ABOUT THIS EXERCISE »
All lines in the material below that hold "quis" should be found and copied.

══ WORKING DATA ══

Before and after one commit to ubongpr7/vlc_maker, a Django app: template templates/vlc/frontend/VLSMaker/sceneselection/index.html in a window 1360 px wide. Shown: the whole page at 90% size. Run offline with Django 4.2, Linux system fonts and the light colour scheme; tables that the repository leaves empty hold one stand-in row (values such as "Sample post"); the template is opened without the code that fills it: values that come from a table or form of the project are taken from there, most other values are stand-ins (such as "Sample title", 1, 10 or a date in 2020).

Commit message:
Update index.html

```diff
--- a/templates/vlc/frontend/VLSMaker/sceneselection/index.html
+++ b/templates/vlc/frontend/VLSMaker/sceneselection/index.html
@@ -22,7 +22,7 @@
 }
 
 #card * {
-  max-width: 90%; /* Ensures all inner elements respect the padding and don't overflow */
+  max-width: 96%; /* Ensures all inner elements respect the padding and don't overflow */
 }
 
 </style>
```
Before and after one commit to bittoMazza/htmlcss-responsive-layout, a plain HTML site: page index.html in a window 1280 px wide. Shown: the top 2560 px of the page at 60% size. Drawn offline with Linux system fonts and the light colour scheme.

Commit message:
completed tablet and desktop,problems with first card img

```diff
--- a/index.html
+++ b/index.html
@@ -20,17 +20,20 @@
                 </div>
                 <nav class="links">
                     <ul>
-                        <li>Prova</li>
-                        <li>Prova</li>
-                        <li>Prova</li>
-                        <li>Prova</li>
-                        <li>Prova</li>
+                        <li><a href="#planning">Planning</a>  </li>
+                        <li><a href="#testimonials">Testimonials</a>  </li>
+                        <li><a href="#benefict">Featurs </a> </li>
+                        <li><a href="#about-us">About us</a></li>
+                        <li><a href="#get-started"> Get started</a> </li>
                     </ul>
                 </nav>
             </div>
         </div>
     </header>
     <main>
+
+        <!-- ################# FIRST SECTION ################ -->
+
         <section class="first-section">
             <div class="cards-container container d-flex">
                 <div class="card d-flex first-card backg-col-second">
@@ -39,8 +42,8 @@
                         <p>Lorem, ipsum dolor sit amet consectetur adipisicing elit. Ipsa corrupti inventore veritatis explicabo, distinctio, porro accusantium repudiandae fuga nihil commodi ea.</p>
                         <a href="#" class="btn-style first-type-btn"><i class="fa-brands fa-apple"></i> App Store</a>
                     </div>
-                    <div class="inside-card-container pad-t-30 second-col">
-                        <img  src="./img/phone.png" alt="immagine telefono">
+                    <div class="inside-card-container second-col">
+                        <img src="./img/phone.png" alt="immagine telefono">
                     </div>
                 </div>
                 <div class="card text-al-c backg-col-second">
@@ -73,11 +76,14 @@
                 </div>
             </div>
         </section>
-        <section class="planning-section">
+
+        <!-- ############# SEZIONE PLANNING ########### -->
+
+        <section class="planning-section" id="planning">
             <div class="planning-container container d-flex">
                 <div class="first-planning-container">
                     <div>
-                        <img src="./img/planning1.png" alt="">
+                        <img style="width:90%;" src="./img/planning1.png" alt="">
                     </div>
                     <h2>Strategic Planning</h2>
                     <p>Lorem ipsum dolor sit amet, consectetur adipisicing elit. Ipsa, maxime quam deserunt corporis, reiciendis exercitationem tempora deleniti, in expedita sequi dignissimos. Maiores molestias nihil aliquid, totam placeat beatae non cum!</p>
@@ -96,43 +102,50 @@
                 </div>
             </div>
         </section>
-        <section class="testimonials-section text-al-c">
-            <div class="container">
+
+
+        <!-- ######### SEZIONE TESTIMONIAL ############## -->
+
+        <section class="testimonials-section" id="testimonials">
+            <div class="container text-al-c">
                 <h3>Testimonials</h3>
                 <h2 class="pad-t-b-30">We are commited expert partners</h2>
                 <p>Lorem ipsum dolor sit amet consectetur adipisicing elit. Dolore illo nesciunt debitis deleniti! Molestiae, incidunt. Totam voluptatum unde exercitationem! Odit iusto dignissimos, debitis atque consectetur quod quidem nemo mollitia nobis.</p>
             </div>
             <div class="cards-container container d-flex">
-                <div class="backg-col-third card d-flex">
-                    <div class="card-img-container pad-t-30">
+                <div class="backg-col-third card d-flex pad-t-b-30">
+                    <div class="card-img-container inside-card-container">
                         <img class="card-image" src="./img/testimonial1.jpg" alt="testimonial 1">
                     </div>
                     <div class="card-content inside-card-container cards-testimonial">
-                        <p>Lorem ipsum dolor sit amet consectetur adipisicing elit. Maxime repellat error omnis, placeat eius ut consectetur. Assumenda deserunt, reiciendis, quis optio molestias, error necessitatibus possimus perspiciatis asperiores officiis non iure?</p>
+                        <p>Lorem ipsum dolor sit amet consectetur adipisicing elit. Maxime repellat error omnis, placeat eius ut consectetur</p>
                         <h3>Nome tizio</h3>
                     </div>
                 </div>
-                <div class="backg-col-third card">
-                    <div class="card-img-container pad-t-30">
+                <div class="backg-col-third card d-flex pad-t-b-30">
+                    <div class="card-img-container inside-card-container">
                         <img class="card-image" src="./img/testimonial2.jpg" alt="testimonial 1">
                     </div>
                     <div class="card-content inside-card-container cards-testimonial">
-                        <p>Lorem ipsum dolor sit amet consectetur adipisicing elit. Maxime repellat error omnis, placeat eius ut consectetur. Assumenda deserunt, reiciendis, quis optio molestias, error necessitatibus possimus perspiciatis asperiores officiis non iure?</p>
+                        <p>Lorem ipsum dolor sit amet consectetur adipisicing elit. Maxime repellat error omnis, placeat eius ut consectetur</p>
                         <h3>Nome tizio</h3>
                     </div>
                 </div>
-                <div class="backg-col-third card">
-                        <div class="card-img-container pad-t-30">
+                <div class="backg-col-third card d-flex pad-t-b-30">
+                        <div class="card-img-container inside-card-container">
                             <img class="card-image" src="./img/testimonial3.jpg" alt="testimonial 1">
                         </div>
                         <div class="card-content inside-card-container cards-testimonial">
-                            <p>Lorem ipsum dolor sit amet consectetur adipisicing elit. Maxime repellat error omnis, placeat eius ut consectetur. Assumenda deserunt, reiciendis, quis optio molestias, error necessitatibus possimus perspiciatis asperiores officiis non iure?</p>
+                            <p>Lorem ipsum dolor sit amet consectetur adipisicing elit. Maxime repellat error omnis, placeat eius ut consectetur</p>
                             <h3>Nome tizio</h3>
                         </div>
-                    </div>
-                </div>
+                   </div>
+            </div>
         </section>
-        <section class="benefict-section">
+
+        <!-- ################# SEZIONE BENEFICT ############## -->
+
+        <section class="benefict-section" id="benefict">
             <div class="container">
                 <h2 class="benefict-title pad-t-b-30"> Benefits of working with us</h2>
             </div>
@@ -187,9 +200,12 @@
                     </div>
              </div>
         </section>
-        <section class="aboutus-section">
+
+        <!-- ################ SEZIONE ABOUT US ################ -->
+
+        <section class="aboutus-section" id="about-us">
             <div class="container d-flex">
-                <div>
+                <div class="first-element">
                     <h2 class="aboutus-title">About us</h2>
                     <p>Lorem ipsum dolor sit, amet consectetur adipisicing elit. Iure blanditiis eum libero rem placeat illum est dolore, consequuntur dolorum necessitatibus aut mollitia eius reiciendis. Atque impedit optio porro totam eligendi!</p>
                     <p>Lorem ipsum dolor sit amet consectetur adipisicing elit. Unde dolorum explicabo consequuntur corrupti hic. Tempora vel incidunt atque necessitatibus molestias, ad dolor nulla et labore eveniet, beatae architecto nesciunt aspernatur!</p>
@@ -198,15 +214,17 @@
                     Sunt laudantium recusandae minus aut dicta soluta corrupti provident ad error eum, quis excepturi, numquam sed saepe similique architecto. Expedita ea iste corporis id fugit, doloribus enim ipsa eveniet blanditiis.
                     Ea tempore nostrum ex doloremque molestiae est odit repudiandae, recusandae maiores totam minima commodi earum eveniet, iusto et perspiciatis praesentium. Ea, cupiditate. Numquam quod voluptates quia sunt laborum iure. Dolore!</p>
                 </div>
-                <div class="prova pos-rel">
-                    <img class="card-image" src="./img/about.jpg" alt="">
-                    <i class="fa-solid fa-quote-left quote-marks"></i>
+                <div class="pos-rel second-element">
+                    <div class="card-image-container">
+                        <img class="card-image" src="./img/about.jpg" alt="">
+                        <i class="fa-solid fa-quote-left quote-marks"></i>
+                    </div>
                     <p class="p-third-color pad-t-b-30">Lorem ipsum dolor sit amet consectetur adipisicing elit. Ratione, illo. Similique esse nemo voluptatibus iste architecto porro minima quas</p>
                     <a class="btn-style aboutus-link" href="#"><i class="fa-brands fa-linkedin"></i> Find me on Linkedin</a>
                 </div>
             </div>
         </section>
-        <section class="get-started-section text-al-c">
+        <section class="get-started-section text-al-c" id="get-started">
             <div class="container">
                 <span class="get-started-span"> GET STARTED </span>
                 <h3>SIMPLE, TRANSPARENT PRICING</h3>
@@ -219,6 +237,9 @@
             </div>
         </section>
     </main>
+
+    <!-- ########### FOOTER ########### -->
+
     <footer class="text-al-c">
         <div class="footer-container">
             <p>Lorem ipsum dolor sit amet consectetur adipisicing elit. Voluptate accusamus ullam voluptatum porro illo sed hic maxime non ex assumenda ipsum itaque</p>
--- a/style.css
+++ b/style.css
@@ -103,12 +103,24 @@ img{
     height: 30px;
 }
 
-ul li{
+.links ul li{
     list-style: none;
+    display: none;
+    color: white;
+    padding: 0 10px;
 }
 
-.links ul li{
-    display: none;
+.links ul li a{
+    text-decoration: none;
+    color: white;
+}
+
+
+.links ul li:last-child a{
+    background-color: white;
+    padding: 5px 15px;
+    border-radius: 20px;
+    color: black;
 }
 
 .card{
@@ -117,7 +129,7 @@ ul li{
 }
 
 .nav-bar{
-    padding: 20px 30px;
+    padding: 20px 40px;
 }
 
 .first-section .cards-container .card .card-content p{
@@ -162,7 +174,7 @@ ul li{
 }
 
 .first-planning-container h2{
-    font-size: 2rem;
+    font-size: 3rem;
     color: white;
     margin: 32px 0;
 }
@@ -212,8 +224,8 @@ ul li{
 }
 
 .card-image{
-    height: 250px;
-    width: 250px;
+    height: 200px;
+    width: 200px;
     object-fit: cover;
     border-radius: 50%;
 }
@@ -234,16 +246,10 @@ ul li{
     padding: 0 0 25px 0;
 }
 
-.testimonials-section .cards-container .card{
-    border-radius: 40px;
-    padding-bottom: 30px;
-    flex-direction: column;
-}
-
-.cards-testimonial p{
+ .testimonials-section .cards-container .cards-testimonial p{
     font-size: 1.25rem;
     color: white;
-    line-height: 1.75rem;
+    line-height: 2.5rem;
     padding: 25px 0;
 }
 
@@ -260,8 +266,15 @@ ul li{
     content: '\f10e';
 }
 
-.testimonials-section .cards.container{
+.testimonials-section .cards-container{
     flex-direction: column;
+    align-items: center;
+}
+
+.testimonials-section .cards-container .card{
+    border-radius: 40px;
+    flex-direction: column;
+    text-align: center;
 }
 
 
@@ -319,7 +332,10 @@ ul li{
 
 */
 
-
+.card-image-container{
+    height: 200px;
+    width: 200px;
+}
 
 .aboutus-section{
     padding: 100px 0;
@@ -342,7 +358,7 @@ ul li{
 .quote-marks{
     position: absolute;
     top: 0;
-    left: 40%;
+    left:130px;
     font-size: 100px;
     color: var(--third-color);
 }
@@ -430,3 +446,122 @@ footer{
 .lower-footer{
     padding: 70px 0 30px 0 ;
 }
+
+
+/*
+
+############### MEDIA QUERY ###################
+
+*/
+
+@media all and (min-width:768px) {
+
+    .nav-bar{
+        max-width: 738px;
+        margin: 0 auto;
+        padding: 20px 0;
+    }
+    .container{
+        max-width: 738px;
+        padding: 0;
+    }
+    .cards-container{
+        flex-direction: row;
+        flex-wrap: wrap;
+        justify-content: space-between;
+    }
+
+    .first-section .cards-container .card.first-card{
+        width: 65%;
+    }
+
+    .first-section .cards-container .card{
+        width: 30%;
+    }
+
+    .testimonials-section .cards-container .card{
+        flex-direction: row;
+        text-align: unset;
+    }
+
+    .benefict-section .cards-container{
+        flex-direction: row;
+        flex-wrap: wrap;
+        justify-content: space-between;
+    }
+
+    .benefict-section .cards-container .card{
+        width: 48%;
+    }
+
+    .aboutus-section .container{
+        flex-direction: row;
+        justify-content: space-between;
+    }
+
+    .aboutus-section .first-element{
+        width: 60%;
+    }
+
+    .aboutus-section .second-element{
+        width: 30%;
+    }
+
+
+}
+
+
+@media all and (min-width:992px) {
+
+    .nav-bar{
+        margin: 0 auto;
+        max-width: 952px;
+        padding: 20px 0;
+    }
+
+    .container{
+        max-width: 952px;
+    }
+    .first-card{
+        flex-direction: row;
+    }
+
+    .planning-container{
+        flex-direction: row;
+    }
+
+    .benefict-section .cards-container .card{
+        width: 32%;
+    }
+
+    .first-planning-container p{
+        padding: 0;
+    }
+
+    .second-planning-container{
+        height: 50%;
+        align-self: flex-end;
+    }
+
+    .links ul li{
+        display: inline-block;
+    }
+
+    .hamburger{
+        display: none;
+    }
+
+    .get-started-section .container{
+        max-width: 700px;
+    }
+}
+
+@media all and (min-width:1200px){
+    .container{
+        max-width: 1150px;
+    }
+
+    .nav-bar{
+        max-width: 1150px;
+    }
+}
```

═══

ANSWER TO THIS EXERCISE »
-                        <p>Lorem ipsum dolor sit amet consectetur adipisicing elit. Maxime repellat error omnis, placeat eius ut consectetur. Assumenda deserunt, reiciendis, quis optio molestias, error necessitatibus possimus perspiciatis asperiores officiis non iure?</p>
-                        <p>Lorem ipsum dolor sit amet consectetur adipisicing elit. Maxime repellat error omnis, placeat eius ut consectetur. Assumenda deserunt, reiciendis, quis optio molestias, error necessitatibus possimus perspiciatis asperiores officiis non iure?</p>
-                            <p>Lorem ipsum dolor sit amet consectetur adipisicing elit. Maxime repellat error omnis, placeat eius ut consectetur. Assumenda deserunt, reiciendis, quis optio molestias, error necessitatibus possimus perspiciatis asperiores officiis non iure?</p>
                     Sunt laudantium recusandae minus aut dicta soluta corrupti provident ad error eum, quis excepturi, numquam sed saepe similique architecto. Expedita ea iste corporis id fugit, doloribus enim ipsa eveniet blanditiis.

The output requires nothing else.